CARACAS, Dec 5 (Reuters) - President Hugo Chavez on Wednesday called the Venezuelan opposition’s unprecedented victory in the weekend’s referendum “shit,” signaling the firebrand former soldier was back on the offensive after initially humbly accepting his loss.
The self-styled socialist revolutionary was angry at a local newspaper report saying he had conceded victory in the narrow vote on expanding his powers only after the military pressured him. He called the report “shit,” too.
“It’s calm, so keep it calm,” Chavez said at a news conference in a message to the opposition. “I wish you knew how to manage your victory. But you are already covering it with shit. It’s a shit victory and it’s yours.”
His military chiefs denied at the same event that Chavez acted under their pressure and praised him as a democrat for accepting his two percentage points loss.
Chavez’s return to the attack showed he is likely to be more aggressive with an opposition accustomed to losing soundly in national votes but is now bigger and bolder.
He said winning without a clear margin would have been a “Pyrrhic victory” because he would have relied on too little support to implement the reform. He pledged to try again.
A nascent student movement, willing to hold noisy street protests despite occasional clashes with the president’s security forces and supporters, revitalized the opposition for the campaign against a constitutional overhaul.
High-profile defectors from Chavez’s ranks also reinforced the opposition to his bid to run for reelection indefinitely, pick loyalists over elected regional officials and censor the media in declared emergencies.
The president lost despite activating an oil-financed, state-backed get-out-the-vote machine.
Chavez is popular for a folksy style and often uses spicy language, particularly against the opposition and Washington.
He labels his rivals “lackeys of the empire” and U.S. President George W. Bush the “devil” and a “donkey.” He once called Bush an “asshole.”
Bush applauded Venezuelans for voting against “one-man rule,” but Chavez dismissed Bush’s cheer as the U.S. leader’s false hope.
Giggling, Chavez stopped just short of using an expletive to describe Bush’s reaction.
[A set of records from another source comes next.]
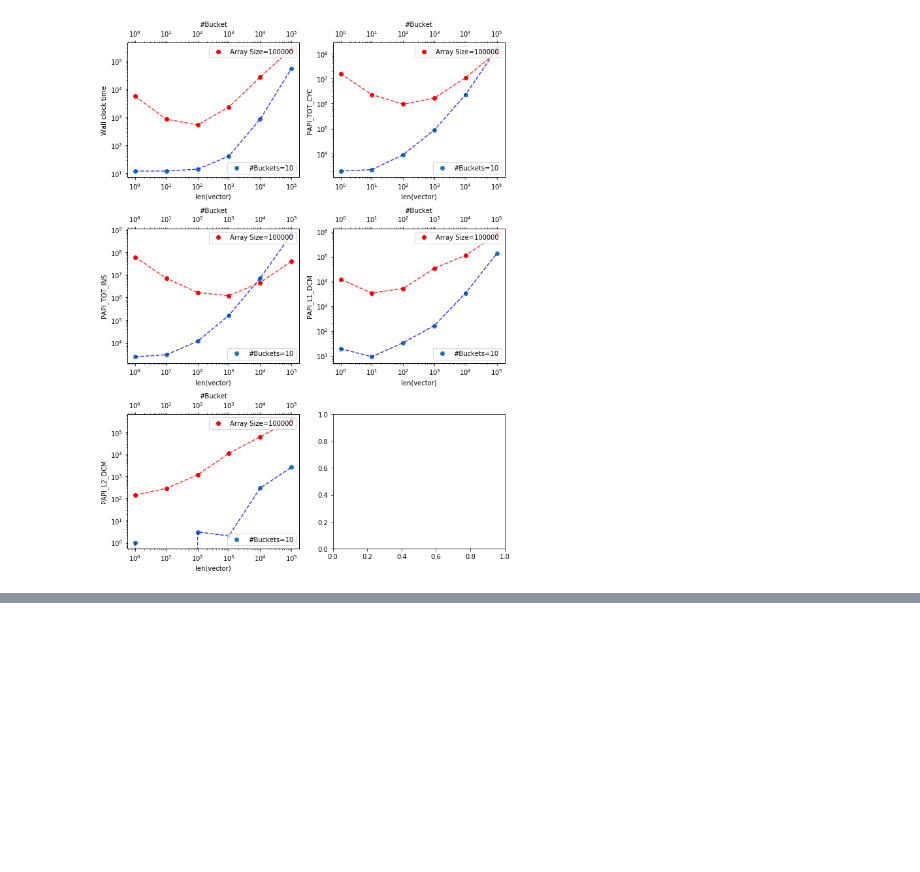
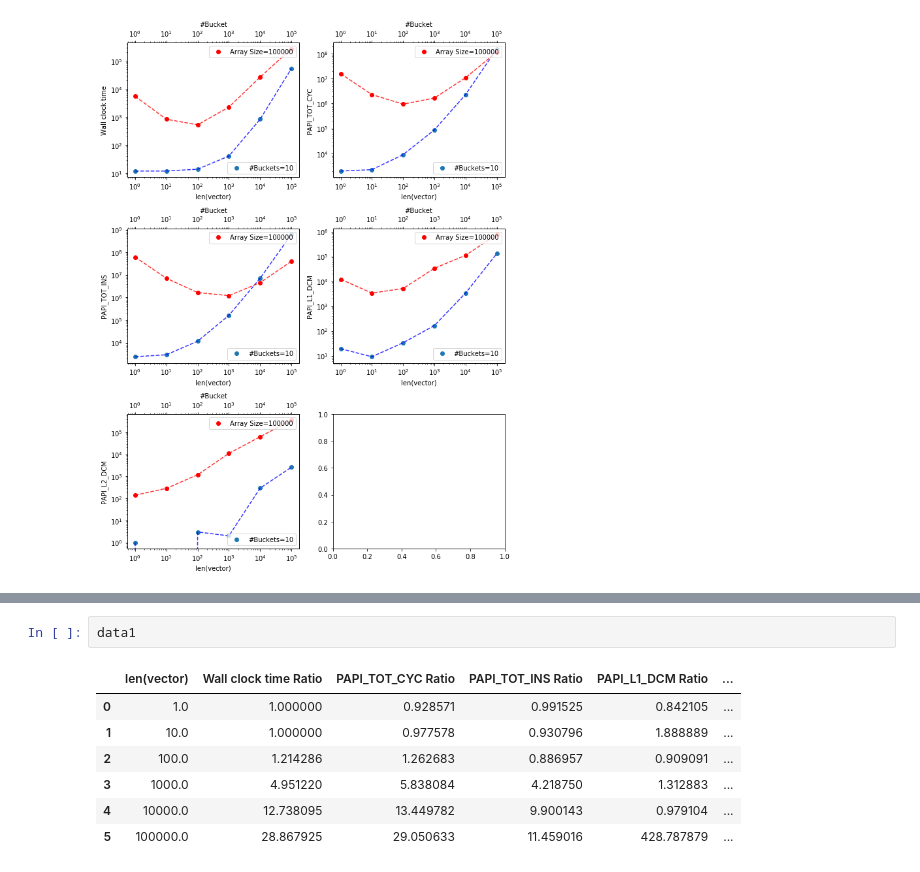
Before and after one commit to mcpeixoto/Parallel-Computing-Project, a Jupyter notebook: graficos2.ipynb, the cells around one changed output, grey strips where cells are left out. Drawn from its saved outputs; the diff is of its cells as text; blank space fills up the shorter version.

```diff
--- a/graficos2.ipynb
+++ b/graficos2.ipynb
@@ -124,0 +152,10 @@ interpolation=True, log_scale=True)
+# %%
+data1
+# %% [output]
+|  | len(vector) | Wall clock time Ratio | PAPI_TOT_CYC Ratio | PAPI_TOT_INS Ratio | PAPI_L1_DCM Ratio | ... |
+| 0 | 1.0 | 1.000000 | 0.928571 | 0.991525 | 0.842105 | ... |
+| 1 | 10.0 | 1.000000 | 0.977578 | 0.930796 | 1.888889 | ... |
+| 2 | 100.0 | 1.214286 | 1.262683 | 0.886957 | 0.909091 | ... |
+| 3 | 1000.0 | 4.951220 | 5.838084 | 4.218750 | 1.312883 | ... |
+| 4 | 10000.0 | 12.738095 | 13.449782 | 9.900143 | 0.979104 | ... |
+| 5 | 100000.0 | 28.867925 | 29.050633 | 11.459016 | 428.787879 | ... |
```
Also changed, not shown: parts of 6 cells of this notebook.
He said it would not have been right to use such language, given that the news conference was being televised, including by U.S. network CNN.
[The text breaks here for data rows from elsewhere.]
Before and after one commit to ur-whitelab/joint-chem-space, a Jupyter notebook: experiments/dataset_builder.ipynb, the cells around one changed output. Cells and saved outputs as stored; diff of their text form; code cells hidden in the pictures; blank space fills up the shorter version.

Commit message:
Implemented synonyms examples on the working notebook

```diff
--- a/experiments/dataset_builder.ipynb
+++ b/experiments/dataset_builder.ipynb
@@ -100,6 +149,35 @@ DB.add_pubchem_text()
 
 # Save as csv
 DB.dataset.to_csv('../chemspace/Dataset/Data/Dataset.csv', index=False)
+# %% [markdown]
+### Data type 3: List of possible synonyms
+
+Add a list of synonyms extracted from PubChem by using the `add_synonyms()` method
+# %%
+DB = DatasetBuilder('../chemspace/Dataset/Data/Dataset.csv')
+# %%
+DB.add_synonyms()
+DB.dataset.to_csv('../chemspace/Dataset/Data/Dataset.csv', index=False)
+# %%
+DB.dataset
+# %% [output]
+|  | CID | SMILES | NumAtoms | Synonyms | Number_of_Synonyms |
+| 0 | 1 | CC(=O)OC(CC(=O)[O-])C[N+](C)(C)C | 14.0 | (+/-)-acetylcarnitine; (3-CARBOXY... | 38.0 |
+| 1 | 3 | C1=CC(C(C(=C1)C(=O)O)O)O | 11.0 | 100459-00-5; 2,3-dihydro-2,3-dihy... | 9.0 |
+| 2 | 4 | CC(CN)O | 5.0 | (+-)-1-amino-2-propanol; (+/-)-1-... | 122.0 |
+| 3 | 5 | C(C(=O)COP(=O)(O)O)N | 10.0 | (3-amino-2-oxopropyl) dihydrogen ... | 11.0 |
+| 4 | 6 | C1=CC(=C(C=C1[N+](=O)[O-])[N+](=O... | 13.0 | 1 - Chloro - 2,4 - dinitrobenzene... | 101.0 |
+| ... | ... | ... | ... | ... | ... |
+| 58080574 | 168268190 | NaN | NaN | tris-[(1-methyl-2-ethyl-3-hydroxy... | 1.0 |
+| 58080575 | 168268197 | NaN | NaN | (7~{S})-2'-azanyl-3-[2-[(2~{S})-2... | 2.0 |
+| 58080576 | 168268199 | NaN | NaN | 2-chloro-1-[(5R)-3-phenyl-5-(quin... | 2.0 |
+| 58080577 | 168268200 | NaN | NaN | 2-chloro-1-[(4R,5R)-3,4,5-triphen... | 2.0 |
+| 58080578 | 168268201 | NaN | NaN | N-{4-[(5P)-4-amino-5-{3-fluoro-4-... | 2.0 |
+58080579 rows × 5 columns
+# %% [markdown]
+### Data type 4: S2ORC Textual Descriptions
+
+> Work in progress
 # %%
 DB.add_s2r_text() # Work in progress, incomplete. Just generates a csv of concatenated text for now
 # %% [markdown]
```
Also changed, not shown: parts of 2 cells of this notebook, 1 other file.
(For more on Venezuela's referendum, click here)
Reporting by Saul Hudson; Editing by Brian Ellsworth and Vicki Allen